= Task instructions =
Please reproduce all entries word for word, leaving every image behind.

= Data shown =

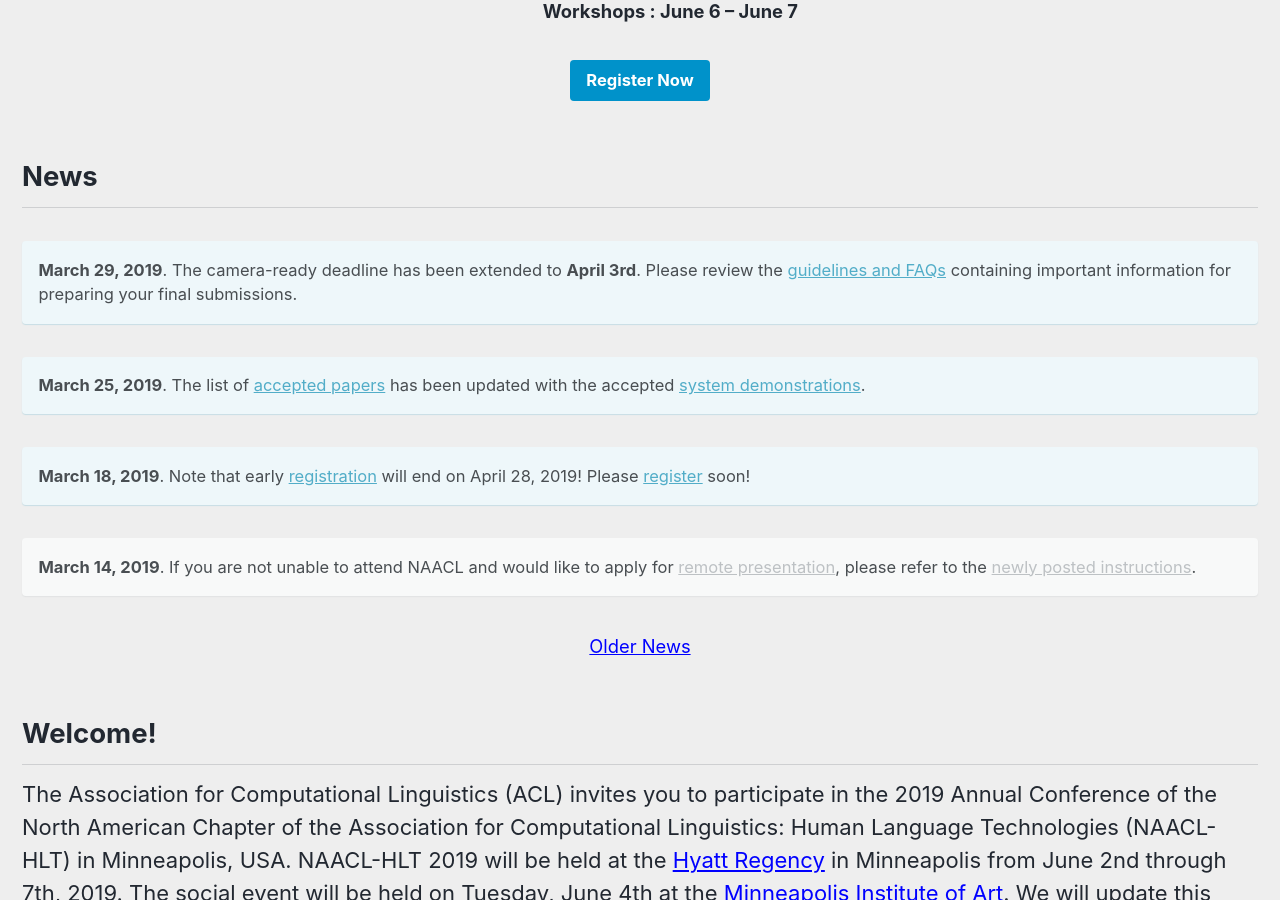
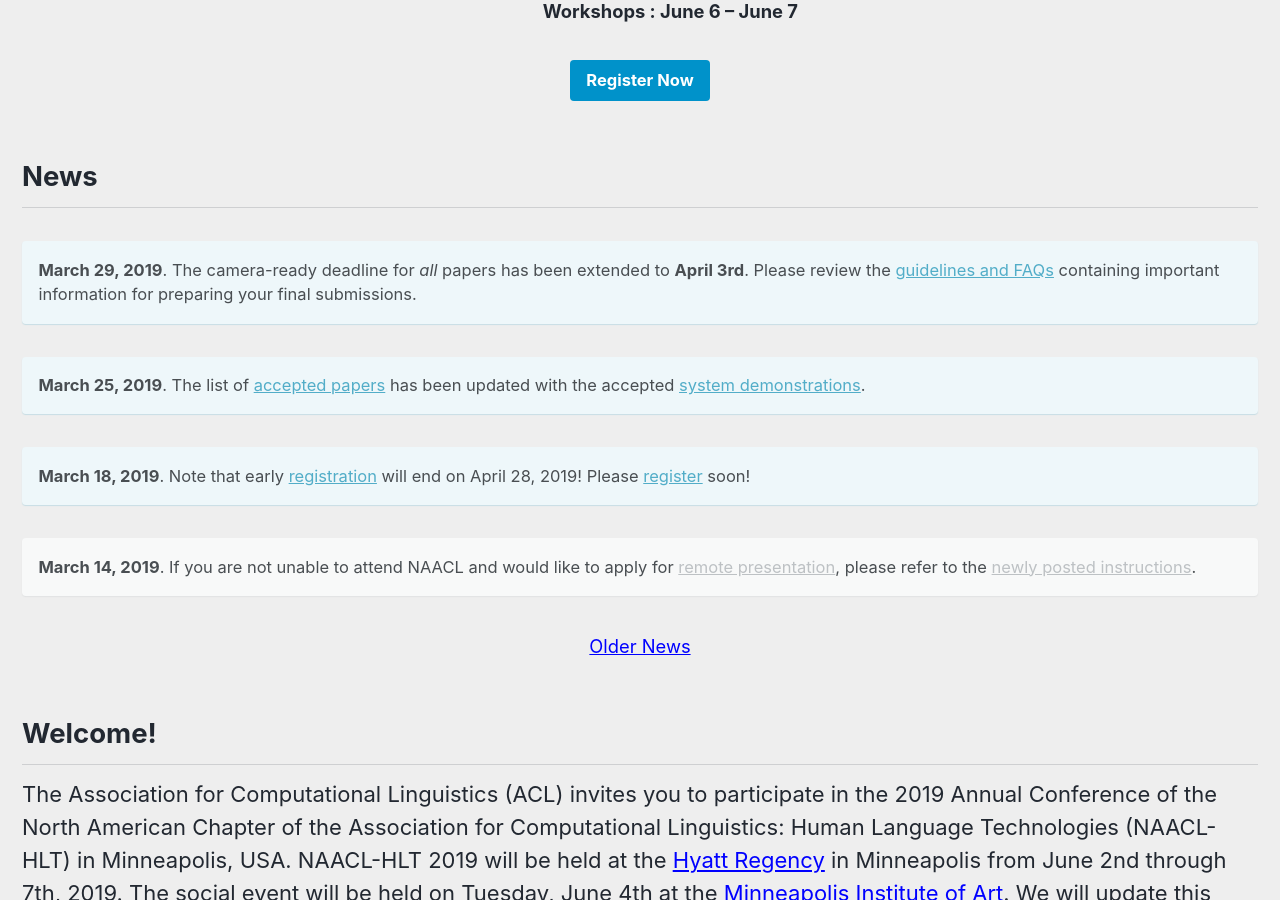
Before and after one commit to naacl-org/naacl-2021-website, a Jekyll site: the page built from _pages/home.md, in a window 1280 px wide and 900 px high, scrolled down 616 px. Built offline with Jekyll 4.4.1, drawn with Linux system fonts in a browser that asks for light colours; nearby versions of some CDN libraries.

Commit message:
Apply to all papers.

```diff
--- a/_pages/home.md
+++ b/_pages/home.md
@@ -18,7 +18,7 @@
 
 <h2>News</h2>
 
-**March 29, 2019**. The camera-ready deadline has been extended to **April 3rd**. Please review the [guidelines and FAQs](https://github.com/acl-org/acl-pub/blob/gh-pages/camera-ready-faq.md) containing important information for preparing your final submissions.
+**March 29, 2019**. The camera-ready deadline for _all_ papers has been extended to **April 3rd**. Please review the [guidelines and FAQs](https://github.com/acl-org/acl-pub/blob/gh-pages/camera-ready-faq.md) containing important information for preparing your final submissions.
 {: .notice--info}
 
 **March 25, 2019**. The list of [accepted papers](/program/accepted) has been updated with the accepted [system demonstrations](/program/accepted#system-demonstrations).
```
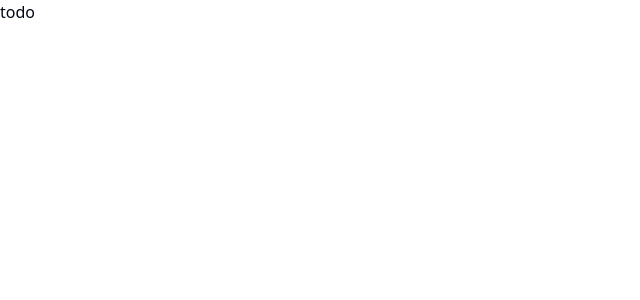
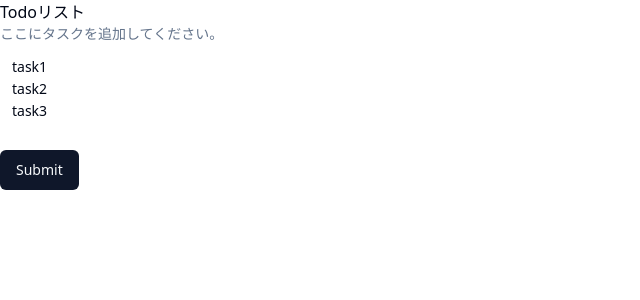
Before and after one commit to nakashimashin/Todo-go-echo-gorm-react-mysql-, a React (Vite) app in the folder front/: page / in a window 1280 px wide. Shown: the top 300 px of the page, without its empty margins (0-640 px from the left). Built offline with nearby package versions, Linux system fonts and the light colour scheme.

Commit message:
submit作成失敗(front)

```diff
--- a/front/src/pages/Todo.tsx
+++ b/front/src/pages/Todo.tsx
@@ -1,9 +1,115 @@
-// import { Button } from '@/components/ui/button'
+'use client'
+
+import { zodResolver } from '@hookform/resolvers/zod'
+import { useForm } from 'react-hook-form'
+import * as z from 'zod'
+
+import { Button } from '@/components/ui/button'
+import { Checkbox } from '@radix-ui/react-checkbox'
+import {
+  Form,
+  FormControl,
+  FormDescription,
+  FormField,
+  FormItem,
+  FormLabel,
+  FormMessage,
+} from "@/components/ui/form"
+import { toast } from "@/components/ui/use-toast"
+
+const tasks = [
+  {
+    id: "1",
+    task: "task1",
+  },
+  {
+    id: "2",
+    task: "task2",
+  },
+  {
+    id: "3",
+    task: "task3",
+  },
+] as const
+
+const FormSchema = z.object({
+  tasks: z.array(z.string()).refine((value) => value.some((task) => task), {
+    message: "タスクを選択してください",
+  }),
+})
 
 export const Todo = () => {
+  const form = useForm<z.infer<typeof FormSchema>>({
+    resolver: zodResolver(FormSchema),
+    defaultValues: {
+      tasks: ["1", "task0"],
+    },
+  })
+
+  function onSubmit(data: z.infer<typeof FormSchema>) {
+    toast({
+      title: "You submitted the following tasks:",
+      description: (
+        <pre className='mt-2 w-[340px] rounded-md bg-slate-950 p-4'>
+          <code className='text-white'>{JSON.stringify(data, null, 2)}</code>
+        </pre>
+      )
+    })
+  }
+
   return (
-    <div>
-      <div>todo</div>
-    </div>
+    <Form {...form}>
+      <form className='space-y-8'>
+        <FormField
+          control={form.control}
+          name  = "tasks"
+          render={() => (
+            <FormItem>
+              <div className='mb-4'>
+                <FormLabel className='text-base'>Todoリスト</FormLabel>
+                <FormDescription>
+                  ここにタスクを追加してください。
+                </FormDescription>
+              </div>
+              {tasks.map((task) => (
+                <FormField
+                  key={task.id}
+                  control={form.control}
+                  name='tasks'
+                  render={({ field }) => {
+                    return (
+                      <FormItem
+                        key={task.id}
+                        className='flex flex-row items-start space-x-3 space-y-0'
+                      >
+                        <FormControl>
+                          <Checkbox
+                            checked={field.value?.includes(task.id)}
+                            onCheckedChange={(checked) => {
+                              return checked
+                                ? field.onChange([...field.value, task.id])
+                                : field.onChange(
+                                    field.value?.filter(
+                                      (value) => value !== task.id
+                                    )
+                                )
+                            }}
+                           />
+                        </FormControl>
+                        <FormLabel className='font-normal'>
+                          {task.task}
+                        </FormLabel>
+                      </FormItem>
+                    )
+                  }}
+                 />
+              ))}
+              <FormMessage />
+            </FormItem>
+          )}
+         />
+         <Button type='submit'>Submit</Button>
+      </form>
+    </Form>
   )
 }
```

= Response area =
Before and after one commit to naacl-org/naacl-2021-website, a Jekyll site: the page built from _pages/home.md, in a window 1280 px wide and 900 px high, scrolled down 616 px. Built offline with Jekyll 4.4.1, drawn with Linux system fonts in a browser that asks for light colours; nearby versions of some CDN libraries.

Commit message:
Apply to all papers.

```diff
--- a/_pages/home.md
+++ b/_pages/home.md
@@ -18,7 +18,7 @@
 
 <h2>News</h2>
 
-**March 29, 2019**. The camera-ready deadline has been extended to **April 3rd**. Please review the [guidelines and FAQs](https://github.com/acl-org/acl-pub/blob/gh-pages/camera-ready-faq.md) containing important information for preparing your final submissions.
+**March 29, 2019**. The camera-ready deadline for _all_ papers has been extended to **April 3rd**. Please review the [guidelines and FAQs](https://github.com/acl-org/acl-pub/blob/gh-pages/camera-ready-faq.md) containing important information for preparing your final submissions.
 {: .notice--info}
 
 **March 25, 2019**. The list of [accepted papers](/program/accepted) has been updated with the accepted [system demonstrations](/program/accepted#system-demonstrations).
```
Before and after one commit to nakashimashin/Todo-go-echo-gorm-react-mysql-, a React (Vite) app in the folder front/: page / in a window 1280 px wide. Shown: the top 300 px of the page, without its empty margins (0-640 px from the left). Built offline with nearby package versions, Linux system fonts and the light colour scheme.

Commit message:
submit作成失敗(front)

```diff
--- a/front/src/pages/Todo.tsx
+++ b/front/src/pages/Todo.tsx
@@ -1,9 +1,115 @@
-// import { Button } from '@/components/ui/button'
+'use client'
+
+import { zodResolver } from '@hookform/resolvers/zod'
+import { useForm } from 'react-hook-form'
+import * as z from 'zod'
+
+import { Button } from '@/components/ui/button'
+import { Checkbox } from '@radix-ui/react-checkbox'
+import {
+  Form,
+  FormControl,
+  FormDescription,
+  FormField,
+  FormItem,
+  FormLabel,
+  FormMessage,
+} from "@/components/ui/form"
+import { toast } from "@/components/ui/use-toast"
+
+const tasks = [
+  {
+    id: "1",
+    task: "task1",
+  },
+  {
+    id: "2",
+    task: "task2",
+  },
+  {
+    id: "3",
+    task: "task3",
+  },
+] as const
+
+const FormSchema = z.object({
+  tasks: z.array(z.string()).refine((value) => value.some((task) => task), {
+    message: "タスクを選択してください",
+  }),
+})
 
 export const Todo = () => {
+  const form = useForm<z.infer<typeof FormSchema>>({
+    resolver: zodResolver(FormSchema),
+    defaultValues: {
+      tasks: ["1", "task0"],
+    },
+  })
+
+  function onSubmit(data: z.infer<typeof FormSchema>) {
+    toast({
+      title: "You submitted the following tasks:",
+      description: (
+        <pre className='mt-2 w-[340px] rounded-md bg-slate-950 p-4'>
+          <code className='text-white'>{JSON.stringify(data, null, 2)}</code>
+        </pre>
+      )
+    })
+  }
+
   return (
-    <div>
-      <div>todo</div>
-    </div>
+    <Form {...form}>
+      <form className='space-y-8'>
+        <FormField
+          control={form.control}
+          name  = "tasks"
+          render={() => (
+            <FormItem>
+              <div className='mb-4'>
+                <FormLabel className='text-base'>Todoリスト</FormLabel>
+                <FormDescription>
+                  ここにタスクを追加してください。
+                </FormDescription>
+              </div>
+              {tasks.map((task) => (
+                <FormField
+                  key={task.id}
+                  control={form.control}
+                  name='tasks'
+                  render={({ field }) => {
+                    return (
+                      <FormItem
+                        key={task.id}
+                        className='flex flex-row items-start space-x-3 space-y-0'
+                      >
+                        <FormControl>
+                          <Checkbox
+                            checked={field.value?.includes(task.id)}
+                            onCheckedChange={(checked) => {
+                              return checked
+                                ? field.onChange([...field.value, task.id])
+                                : field.onChange(
+                                    field.value?.filter(
+                                      (value) => value !== task.id
+                                    )
+                                )
+                            }}
+                           />
+                        </FormControl>
+                        <FormLabel className='font-normal'>
+                          {task.task}
+                        </FormLabel>
+                      </FormItem>
+                    )
+                  }}
+                 />
+              ))}
+              <FormMessage />
+            </FormItem>
+          )}
+         />
+         <Button type='submit'>Submit</Button>
+      </form>
+    </Form>
   )
 }
```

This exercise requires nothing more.